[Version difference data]
========================================

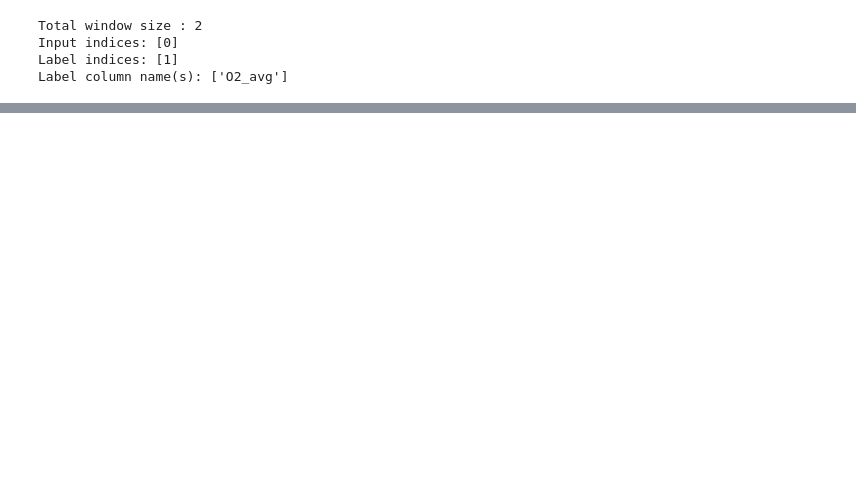
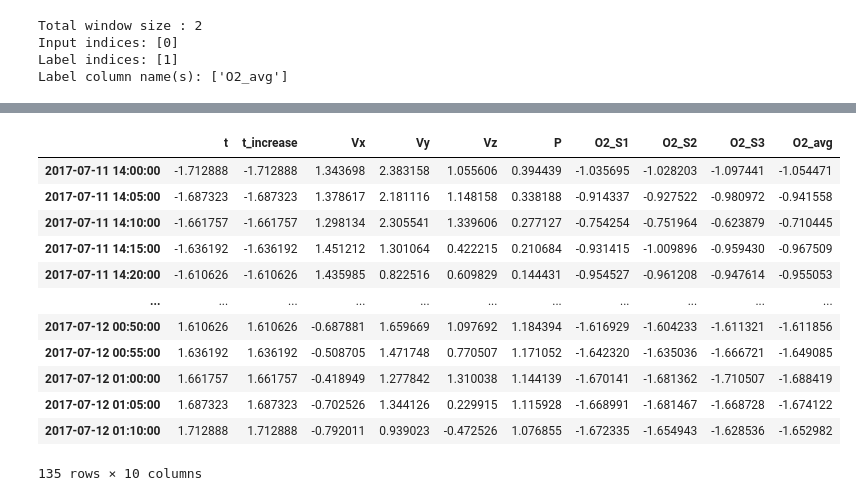
Before and after one commit to rzv09/smores_proj, a Jupyter notebook: src/lstm.ipynb, the cells around one changed output, grey strips where cells are left out. Cells and saved outputs as stored; diff of their text form; code cells hidden in the pictures; blank space fills up the shorter version.

```diff
--- a/src/lstm.ipynb
+++ b/src/lstm.ipynb
@@ -375,0 +466,16 @@ wide_window.plot(baseline)
+# %%
+wide_window.train_df
+# %% [output]
+|  | t | t_increase | Vx | Vy | Vz | P | O2_S1 | O2_S2 | O2_S3 | O2_avg |
+| 2017-07-11 14:00:00 | -1.712888 | -1.712888 | 1.343698 | 2.383158 | 1.055606 | 0.394439 | -1.035695 | -1.028203 | -1.097441 | -1.054471 |
+| 2017-07-11 14:05:00 | -1.687323 | -1.687323 | 1.378617 | 2.181116 | 1.148158 | 0.338188 | -0.914337 | -0.927522 | -0.980972 | -0.941558 |
+| 2017-07-11 14:10:00 | -1.661757 | -1.661757 | 1.298134 | 2.305541 | 1.339606 | 0.277127 | -0.754254 | -0.751964 | -0.623879 | -0.710445 |
+| 2017-07-11 14:15:00 | -1.636192 | -1.636192 | 1.451212 | 1.301064 | 0.422215 | 0.210684 | -0.931415 | -1.009896 | -0.959430 | -0.967509 |
+| 2017-07-11 14:20:00 | -1.610626 | -1.610626 | 1.435985 | 0.822516 | 0.609829 | 0.144431 | -0.954527 | -0.961208 | -0.947614 | -0.955053 |
+| ... | ... | ... | ... | ... | ... | ... | ... | ... | ... | ... |
+| 2017-07-12 00:50:00 | 1.610626 | 1.610626 | -0.687881 | 1.659669 | 1.097692 | 1.184394 | -1.616929 | -1.604233 | -1.611321 | -1.611856 |
+| 2017-07-12 00:55:00 | 1.636192 | 1.636192 | -0.508705 | 1.471748 | 0.770507 | 1.171052 | -1.642320 | -1.635036 | -1.666721 | -1.649085 |
+| 2017-07-12 01:00:00 | 1.661757 | 1.661757 | -0.418949 | 1.277842 | 1.310038 | 1.144139 | -1.670141 | -1.681362 | -1.710507 | -1.688419 |
+| 2017-07-12 01:05:00 | 1.687323 | 1.687323 | -0.702526 | 1.344126 | 0.229915 | 1.115928 | -1.668991 | -1.681467 | -1.668728 | -1.674122 |
+| 2017-07-12 01:10:00 | 1.712888 | 1.712888 | -0.792011 | 0.939023 | -0.472526 | 1.076855 | -1.672335 | -1.654943 | -1.628536 | -1.652982 |
+135 rows × 10 columns
```
Also changed, not shown: parts of 16 cells of this notebook.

========================================

Pull every line holding "changed" out of the records.

Answer section =>
Before and after one commit to rzv09/smores_proj, a Jupyter notebook: src/lstm.ipynb, the cells around one changed output, grey strips where cells are left out. Cells and saved outputs as stored; diff of their text form; code cells hidden in the pictures; blank space fills up the shorter version.
Also changed, not shown: parts of 16 cells of this notebook.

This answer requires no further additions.